ANDREW AGHA University of South Carolina (Ann Kingsolver)

Wilder, Harris Hawthorne. The Restoration of Dried Tissues, with Especial Reference to Human Remains. American Anthropologist January, 1904 Vol.6(1):1-17.

Wilder explores a method of restoration in which a dried specimen will return to the normal size and shape, and will display the markings present before death. He happened upon this experiment while he was restoring embryonic skeletons, and wondered if air-dried specimens would yield the same results. Wilder altered his method for restoration because he was now dealing with air-dried specimens. He tested this method by placing a frog in a 3% caustic potash overnight. Restoration of the frog’s soft tissue to the condition of it before death was impressive. He became interested to see if this method would work for air-dried human remains. He was able to obtain human remains to use as experiments and improve the method for restoration.

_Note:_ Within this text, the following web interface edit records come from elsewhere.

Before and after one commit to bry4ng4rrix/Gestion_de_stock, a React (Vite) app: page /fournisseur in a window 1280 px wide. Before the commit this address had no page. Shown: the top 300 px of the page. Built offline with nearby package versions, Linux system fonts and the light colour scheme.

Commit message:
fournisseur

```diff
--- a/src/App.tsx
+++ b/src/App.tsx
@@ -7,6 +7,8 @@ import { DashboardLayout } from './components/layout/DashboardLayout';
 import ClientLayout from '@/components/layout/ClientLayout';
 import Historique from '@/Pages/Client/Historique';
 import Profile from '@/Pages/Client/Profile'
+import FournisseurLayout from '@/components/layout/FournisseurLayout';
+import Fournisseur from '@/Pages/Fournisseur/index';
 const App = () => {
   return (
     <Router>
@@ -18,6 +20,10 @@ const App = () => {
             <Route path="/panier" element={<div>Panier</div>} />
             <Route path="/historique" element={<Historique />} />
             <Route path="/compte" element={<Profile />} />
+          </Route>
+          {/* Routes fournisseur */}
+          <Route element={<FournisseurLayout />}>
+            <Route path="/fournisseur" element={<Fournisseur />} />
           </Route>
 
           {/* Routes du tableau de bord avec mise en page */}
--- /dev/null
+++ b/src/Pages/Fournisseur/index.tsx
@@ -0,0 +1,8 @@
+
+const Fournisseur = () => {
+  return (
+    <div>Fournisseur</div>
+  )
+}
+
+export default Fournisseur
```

Using this method he places the specimen into a solution of 1-3% caustic potash. He used less caustic solutions for brittle subjects. It soaks between twelve to forty-eight hours, but due to the possibility of the object falling apart, it is constantly watched. If the specimen is left too long in the solution then it starts to turn abnormal and may degrade, but if taken out too soon, it will not reach its full size potential. The potash swells the remaining tissues to the size before death. After removing it from the solution, soak the specimen in water, and then in a 3% solution of formalin to harden and finish the preservation.

Some of the human remains he experiments with are a right thumb of a Peruvian mummy, two infant heads and one of the bodies, which belongs to one of the infants, from the Cliff-dwellers, the head of a young adult Peruvian, and two adults of the “Basket People” in Utah. He is able to determine the size of the people, what they had wrapped around them, how they may have been mummified, any distinct markings, such as tattoos or scars, what they had eaten, and other information about each subject, which were not known before restoration.

Wilder does not make it clear what his background or field is, but he suggests that further investigations need to be done of the specimens and future specimens, preferable by someone who has a knowledgeable background of the natural sciences, like anatomy and botany, but also someone who is interested in or has past knowledge of the people’s culture and history, to provide more insight.

KATIE EPPS University of South Carolina (Ann Kingsolver)